New teachers, new classmates, a new building, and new routine. There are plenty of changes when starting high school. Knowing what to expect is half the battle and understanding the differences between middle and high school can decrease anxiety and ease the transition. By taking advantage of the differences highlighted below you can excel and thrive in high school.
Larger graduating classes
High schools are built to accommodate more students than middle school as, typically, two or three middle schools feed into one high school. An increase in students not only results in larger graduating classes, it also limits personalized attention while increasing ownership and responsibility for your academics. Homework reminders are few and far between, and expectations both inside and outside of the classroom are higher.
Not only are class sizes larger, the workload is, too. Instead of three quizzes, two tests, and homework assignments during one quarter, you might have
two tests, homework assignments, and a major project. Your English teacher won’t coordinate with your science teacher on due dates, and you may have two or three big projects due around the same time. Time management and prioritization skills are more critical than ever.

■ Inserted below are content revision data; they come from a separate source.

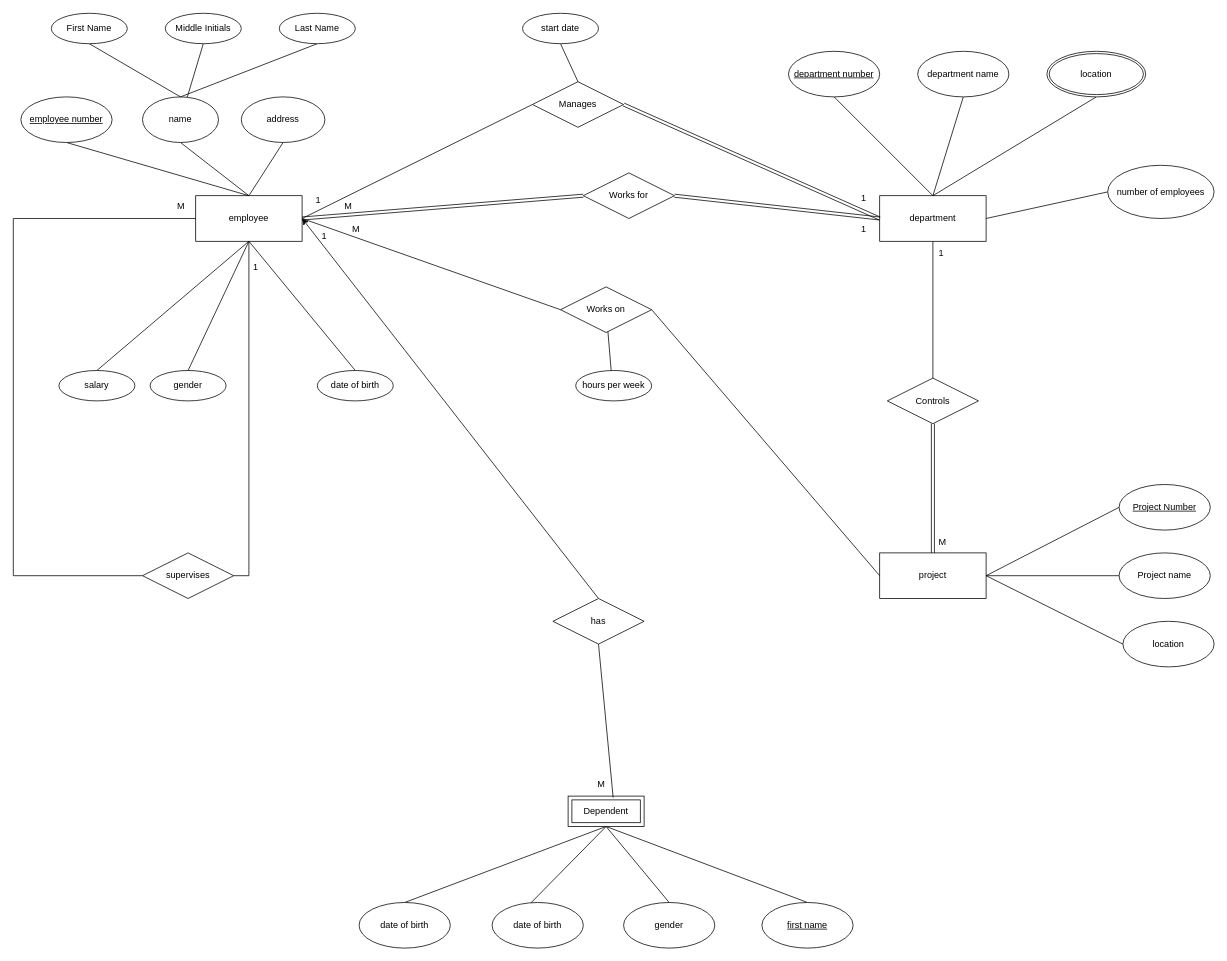
The draw.io diagram ER Diagrams/Tutorial 02 Question 01.drawio in Vishwa-Dilshan/Databases, before the edit. Source tidied: cells renumbered, new cells numbered last; positions are measured from the earlier drawing's top-left corner, leaving out a move shared by most shapes. Both pictures are drawn from the tidied source at 76%, with x=0, y=0 at pixel (13, 13).
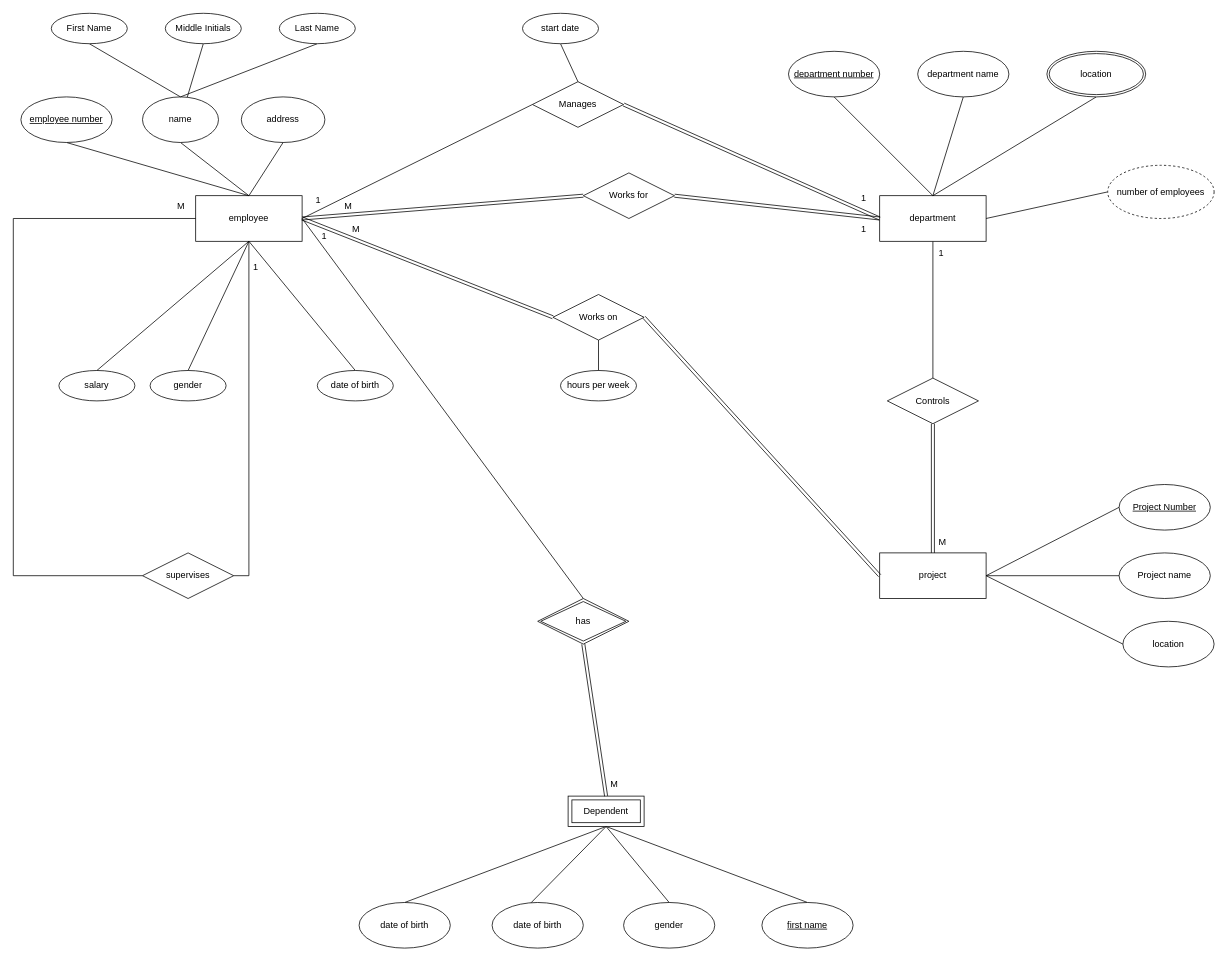
Above is the later version.

Unchanged cells that the change refers to:
```xml
<mxCell id="4" value="project" style="whiteSpace=wrap;html=1;align=center;" parent="1" vertex="1">
  <mxGeometry x="1140" y="710" width="140" height="60" as="geometry" />
</mxCell>
<mxCell id="6" value="employee" style="whiteSpace=wrap;html=1;align=center;" parent="1" vertex="1">
  <mxGeometry x="240" y="240" width="140" height="60" as="geometry" />
</mxCell>
<mxCell id="42" value="Dependent" style="shape=ext;margin=3;double=1;whiteSpace=wrap;html=1;align=center;" parent="1" vertex="1">
  <mxGeometry x="730" y="1030" width="100" height="40" as="geometry" />
</mxCell>
```

Diff of the diagram source:
```diff
@@
-    <mxCell id="32" value="number of employees" style="ellipse;whiteSpace=wrap;html=1;align=center;" parent="1" vertex="1">
+    <mxCell id="32" value="number of employees" style="ellipse;whiteSpace=wrap;html=1;align=center;dashed=1;" parent="1" vertex="1">
       <mxGeometry x="1440" y="200" width="140" height="70" as="geometry" />
     </mxCell>
@@
-    <mxCell id="53" style="edgeStyle=none;rounded=0;jettySize=auto;html=1;exitX=1;exitY=0.5;exitDx=0;exitDy=0;entryX=0;entryY=0.5;entryDx=0;entryDy=0;endArrow=none;endFill=0;" parent="1" edge="1" source="55" target="4">
-      <mxGeometry relative="1" as="geometry" />
-    </mxCell>
-    <mxCell id="54" style="edgeStyle=none;rounded=0;jettySize=auto;html=1;exitX=0;exitY=0.5;exitDx=0;exitDy=0;endArrow=none;endFill=0;entryX=1;entryY=0.5;entryDx=0;entryDy=0;" parent="1" edge="1" source="55" target="6">
-      <mxGeometry relative="1" as="geometry" />
-    </mxCell>
     <mxCell id="55" value="Works on" style="shape=rhombus;perimeter=rhombusPerimeter;whiteSpace=wrap;html=1;align=center;" parent="1" vertex="1">
-      <mxGeometry x="720" y="360" width="120" height="60" as="geometry" />
+      <mxGeometry x="710" y="370" width="120" height="60" as="geometry" />
     </mxCell>
@@
     <mxCell id="57" value="hours per week" style="ellipse;whiteSpace=wrap;html=1;align=center;" parent="1" vertex="1">
-      <mxGeometry x="740" y="470" width="100" height="40" as="geometry" />
+      <mxGeometry x="720" y="470" width="100" height="40" as="geometry" />
     </mxCell>
-    <mxCell id="58" style="edgeStyle=none;rounded=0;jettySize=auto;html=1;exitX=0.5;exitY=0;exitDx=0;exitDy=0;entryX=1;entryY=0.5;entryDx=0;entryDy=0;" parent="1" edge="1" source="59" target="6">
+    <mxCell id="58" style="edgeStyle=none;rounded=0;jettySize=auto;html=1;exitX=0.5;exitY=0;exitDx=0;exitDy=0;entryX=1;entryY=0.5;entryDx=0;entryDy=0;endArrow=none;endFill=0;" parent="1" edge="1" source="59" target="6">
       <mxGeometry relative="1" as="geometry" />
     </mxCell>
-    <mxCell id="59" value="has" style="shape=rhombus;perimeter=rhombusPerimeter;whiteSpace=wrap;html=1;align=center;" parent="1" vertex="1">
-      <mxGeometry x="710" y="770" width="120" height="60" as="geometry" />
-    </mxCell>
-    <mxCell id="60" style="rounded=0;jettySize=auto;html=1;exitX=0.5;exitY=1;exitDx=0;exitDy=0;entryX=0.593;entryY=0.05;entryDx=0;entryDy=0;entryPerimeter=0;endArrow=none;endFill=0;" parent="1" edge="1" source="59" target="42">
-      <mxGeometry relative="1" as="geometry" />
-    </mxCell>
@@
     <mxCell id="76" value="M" style="text;strokeColor=none;fillColor=none;spacingLeft=4;spacingRight=4;overflow=hidden;fontSize=12;whiteSpace=wrap;html=1;" parent="1" vertex="1">
-      <mxGeometry x="763" y="1000" width="40" height="30" as="geometry" />
+      <mxGeometry x="780" y="1000" width="40" height="30" as="geometry" />
     </mxCell>
@@
+    <mxCell id="88" style="shape=link;html=1;rounded=0;entryX=0;entryY=0.5;entryDx=0;entryDy=0;exitX=1;exitY=0.5;exitDx=0;exitDy=0;" parent="1" edge="1" source="6" target="55">
+      <mxGeometry relative="1" as="geometry" />
+    </mxCell>
+    <mxCell id="53" style="shape=link;html=1;rounded=0;entryX=0;entryY=0.5;entryDx=0;entryDy=0;exitX=1;exitY=0.5;exitDx=0;exitDy=0;" parent="1" edge="1" source="55" target="4">
+      <mxGeometry relative="1" as="geometry" />
+    </mxCell>
+    <mxCell id="59" value="has" style="shape=rhombus;double=1;perimeter=rhombusPerimeter;whiteSpace=wrap;html=1;align=center;" parent="1" vertex="1">
+      <mxGeometry x="690" y="770" width="120" height="60" as="geometry" />
+    </mxCell>
+    <mxCell id="60" style="shape=link;html=1;rounded=0;entryX=0.5;entryY=0;entryDx=0;entryDy=0;exitX=0.5;exitY=1;exitDx=0;exitDy=0;" parent="1" edge="1" source="59" target="42">
+      <mxGeometry relative="1" as="geometry" />
+    </mxCell>
```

In middle school, your class electives primarily consist of band or chorus, art or home economics, Spanish or French. High school opens a new world of possibilities, with over 75 electives to choose from in ninth grade alone. If you want to learn about European History, Oceanography, or Chinese, sign up for a class. Think engineering might be the career for you? There’s a whole program for that. With AP and dual enrollment classes, you have plenty to consider when selecting your high school courses.
In addition to STEM and fine arts specialty programs, career and technical education classes offer hands-on industry training and certification. Classes in automobile technology, culinary arts, horticulture, biomedical science, and nursing, to name a few, are offered to high school students. If you want to be a nurse, you could enroll in the nursing program, graduate from high school as a licensed practical nurse (LPN), then graduate from college in two years as a Registered Nurse (RN). Here’s the best part: all of these classes are free!
The independence, higher demands, and faster class pace in high school is intended to prepare you for college. The stakes are much higher because everything in high school is fair game for college admissions officers, from grades to class selection to extracurricular activities. They see all of it and use this information to determine if you are not only ready for college, but if you will most likely be successful at their college. A D or F on a middle school report card won’t be seen by a college admissions rep (except in Algebra I or a language class), whereas a D or F on a 9th grade report card will. That’s why it’s so important to bring your A game to high school.
By eighth grade, you likely know where you fit in. After three years at the same school, peer groups have been well established, but that can change in ninth grade when students from other schools enter the mix. You might click with a group of friends that didn’t go to your middle school, or you might stay close with the besties you’ve had for years. Either way, give yourself time to adjust to the larger student body and workload before jumping into the social scene.
It’s not easy going from top dog in middle school to the smallest fish in the high school pond, but once you adjust to the changes you’ll be just fine. Don’t hesitate to ask a teacher, guidance counselor, or parent for help. If a tutor could help with the transition to high school, give us a call.